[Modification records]
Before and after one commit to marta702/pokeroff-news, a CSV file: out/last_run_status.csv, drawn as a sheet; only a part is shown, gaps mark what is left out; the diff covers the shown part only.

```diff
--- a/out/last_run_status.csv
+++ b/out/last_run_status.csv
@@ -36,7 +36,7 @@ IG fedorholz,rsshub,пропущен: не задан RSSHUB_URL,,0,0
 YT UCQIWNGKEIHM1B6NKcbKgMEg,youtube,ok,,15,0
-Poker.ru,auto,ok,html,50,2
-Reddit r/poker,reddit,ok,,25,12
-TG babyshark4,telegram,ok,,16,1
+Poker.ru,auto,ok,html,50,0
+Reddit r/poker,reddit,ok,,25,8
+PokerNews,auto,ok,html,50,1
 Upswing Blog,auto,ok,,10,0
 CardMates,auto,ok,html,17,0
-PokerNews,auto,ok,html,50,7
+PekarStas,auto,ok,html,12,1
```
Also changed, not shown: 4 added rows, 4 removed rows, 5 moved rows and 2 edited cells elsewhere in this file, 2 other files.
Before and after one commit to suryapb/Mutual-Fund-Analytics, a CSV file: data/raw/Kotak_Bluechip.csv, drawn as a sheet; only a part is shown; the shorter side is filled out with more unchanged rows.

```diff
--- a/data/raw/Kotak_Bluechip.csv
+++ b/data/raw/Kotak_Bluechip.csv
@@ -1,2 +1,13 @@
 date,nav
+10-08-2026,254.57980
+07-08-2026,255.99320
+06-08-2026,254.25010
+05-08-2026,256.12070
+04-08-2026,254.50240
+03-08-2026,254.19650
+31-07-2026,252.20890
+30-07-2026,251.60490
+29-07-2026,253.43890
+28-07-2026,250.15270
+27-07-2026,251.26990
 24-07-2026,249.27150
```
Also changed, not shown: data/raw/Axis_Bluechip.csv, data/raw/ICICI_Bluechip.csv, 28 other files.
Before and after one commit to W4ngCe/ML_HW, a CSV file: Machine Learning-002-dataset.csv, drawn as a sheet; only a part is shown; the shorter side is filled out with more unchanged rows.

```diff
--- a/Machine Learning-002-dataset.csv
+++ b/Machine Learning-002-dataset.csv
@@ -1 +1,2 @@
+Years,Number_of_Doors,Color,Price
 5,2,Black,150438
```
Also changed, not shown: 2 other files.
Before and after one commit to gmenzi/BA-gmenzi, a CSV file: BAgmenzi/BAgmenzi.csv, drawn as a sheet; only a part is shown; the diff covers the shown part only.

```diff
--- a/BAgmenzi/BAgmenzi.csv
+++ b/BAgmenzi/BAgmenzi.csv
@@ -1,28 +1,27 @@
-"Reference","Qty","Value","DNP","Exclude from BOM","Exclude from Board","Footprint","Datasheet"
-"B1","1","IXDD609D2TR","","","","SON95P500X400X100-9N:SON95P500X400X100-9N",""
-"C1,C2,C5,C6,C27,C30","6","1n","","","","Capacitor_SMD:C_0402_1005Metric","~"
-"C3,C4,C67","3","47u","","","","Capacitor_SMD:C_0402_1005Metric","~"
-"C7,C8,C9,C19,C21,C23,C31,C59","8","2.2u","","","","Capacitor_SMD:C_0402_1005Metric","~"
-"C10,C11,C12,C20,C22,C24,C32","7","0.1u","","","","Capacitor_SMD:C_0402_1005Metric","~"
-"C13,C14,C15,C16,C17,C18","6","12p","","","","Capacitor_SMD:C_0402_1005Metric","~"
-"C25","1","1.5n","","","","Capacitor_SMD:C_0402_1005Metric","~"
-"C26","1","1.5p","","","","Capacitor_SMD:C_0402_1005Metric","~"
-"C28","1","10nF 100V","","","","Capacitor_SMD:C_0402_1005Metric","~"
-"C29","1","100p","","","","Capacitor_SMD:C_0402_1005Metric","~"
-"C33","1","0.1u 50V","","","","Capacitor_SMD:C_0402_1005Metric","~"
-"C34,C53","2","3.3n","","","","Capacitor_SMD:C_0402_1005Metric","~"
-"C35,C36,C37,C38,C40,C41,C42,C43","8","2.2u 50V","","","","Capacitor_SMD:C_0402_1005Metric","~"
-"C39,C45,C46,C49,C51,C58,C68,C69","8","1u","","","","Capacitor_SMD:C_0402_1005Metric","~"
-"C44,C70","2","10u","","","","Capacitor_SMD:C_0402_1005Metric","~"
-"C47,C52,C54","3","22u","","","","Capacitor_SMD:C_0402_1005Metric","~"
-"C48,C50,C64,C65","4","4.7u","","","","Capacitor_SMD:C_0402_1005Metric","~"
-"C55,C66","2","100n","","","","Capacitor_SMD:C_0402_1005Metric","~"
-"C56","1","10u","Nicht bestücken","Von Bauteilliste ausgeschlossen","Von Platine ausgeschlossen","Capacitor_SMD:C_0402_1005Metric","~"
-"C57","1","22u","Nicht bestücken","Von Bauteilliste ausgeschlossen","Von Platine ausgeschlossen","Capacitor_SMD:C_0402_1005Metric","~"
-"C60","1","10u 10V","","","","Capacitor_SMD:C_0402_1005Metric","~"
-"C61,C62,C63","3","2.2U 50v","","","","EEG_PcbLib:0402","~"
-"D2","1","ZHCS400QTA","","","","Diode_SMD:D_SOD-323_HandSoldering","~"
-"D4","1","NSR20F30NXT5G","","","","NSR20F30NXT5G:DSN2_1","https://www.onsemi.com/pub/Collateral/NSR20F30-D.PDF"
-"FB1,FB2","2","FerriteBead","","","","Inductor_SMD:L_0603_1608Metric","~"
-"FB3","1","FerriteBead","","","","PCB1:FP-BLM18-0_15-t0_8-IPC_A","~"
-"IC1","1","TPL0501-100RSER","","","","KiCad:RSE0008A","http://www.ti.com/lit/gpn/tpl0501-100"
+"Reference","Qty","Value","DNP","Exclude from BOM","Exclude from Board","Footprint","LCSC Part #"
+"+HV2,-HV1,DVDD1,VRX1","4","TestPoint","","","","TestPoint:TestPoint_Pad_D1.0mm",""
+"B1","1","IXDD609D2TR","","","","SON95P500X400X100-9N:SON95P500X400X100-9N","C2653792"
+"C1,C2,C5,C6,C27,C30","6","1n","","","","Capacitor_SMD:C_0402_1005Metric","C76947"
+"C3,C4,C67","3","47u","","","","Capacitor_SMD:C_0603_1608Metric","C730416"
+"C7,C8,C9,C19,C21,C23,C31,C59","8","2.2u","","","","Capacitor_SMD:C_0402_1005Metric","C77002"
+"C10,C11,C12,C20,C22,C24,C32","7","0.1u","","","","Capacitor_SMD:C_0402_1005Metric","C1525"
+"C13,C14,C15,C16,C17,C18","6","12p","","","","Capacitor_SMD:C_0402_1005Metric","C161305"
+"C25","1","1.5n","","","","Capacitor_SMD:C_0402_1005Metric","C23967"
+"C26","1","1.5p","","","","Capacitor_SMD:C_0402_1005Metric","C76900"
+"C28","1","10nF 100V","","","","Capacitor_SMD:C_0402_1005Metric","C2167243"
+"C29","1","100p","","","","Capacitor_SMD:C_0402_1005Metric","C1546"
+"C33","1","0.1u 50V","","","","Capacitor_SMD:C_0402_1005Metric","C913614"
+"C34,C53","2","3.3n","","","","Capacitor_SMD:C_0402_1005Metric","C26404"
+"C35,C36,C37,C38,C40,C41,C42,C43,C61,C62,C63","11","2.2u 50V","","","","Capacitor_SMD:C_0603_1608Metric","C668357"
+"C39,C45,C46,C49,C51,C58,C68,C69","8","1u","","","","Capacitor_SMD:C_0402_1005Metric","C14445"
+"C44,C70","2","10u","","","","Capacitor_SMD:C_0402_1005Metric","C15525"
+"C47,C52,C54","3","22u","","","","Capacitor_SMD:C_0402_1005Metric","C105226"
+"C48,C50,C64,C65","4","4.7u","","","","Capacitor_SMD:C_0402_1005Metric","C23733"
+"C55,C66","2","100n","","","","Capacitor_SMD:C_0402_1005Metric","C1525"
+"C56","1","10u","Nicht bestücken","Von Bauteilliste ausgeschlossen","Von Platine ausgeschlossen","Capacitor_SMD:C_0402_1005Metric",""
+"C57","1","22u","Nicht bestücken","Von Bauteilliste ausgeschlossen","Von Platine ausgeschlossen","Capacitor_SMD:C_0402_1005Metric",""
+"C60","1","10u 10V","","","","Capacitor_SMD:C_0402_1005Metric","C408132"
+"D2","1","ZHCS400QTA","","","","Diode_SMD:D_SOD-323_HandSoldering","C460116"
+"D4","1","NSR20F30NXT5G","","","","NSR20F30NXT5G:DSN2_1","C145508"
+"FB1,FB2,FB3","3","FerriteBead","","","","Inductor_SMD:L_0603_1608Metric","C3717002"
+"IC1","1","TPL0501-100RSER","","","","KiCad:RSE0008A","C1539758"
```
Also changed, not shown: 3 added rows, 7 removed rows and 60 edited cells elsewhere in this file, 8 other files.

TASK PROMPT:
List the lines of the records where "BAgmenzi" occurs.

REPLY TO THE TASK:
Before and after one commit to gmenzi/BA-gmenzi, a CSV file: BAgmenzi/BAgmenzi.csv, drawn as a sheet; only a part is shown; the diff covers the shown part only.
--- a/BAgmenzi/BAgmenzi.csv
+++ b/BAgmenzi/BAgmenzi.csv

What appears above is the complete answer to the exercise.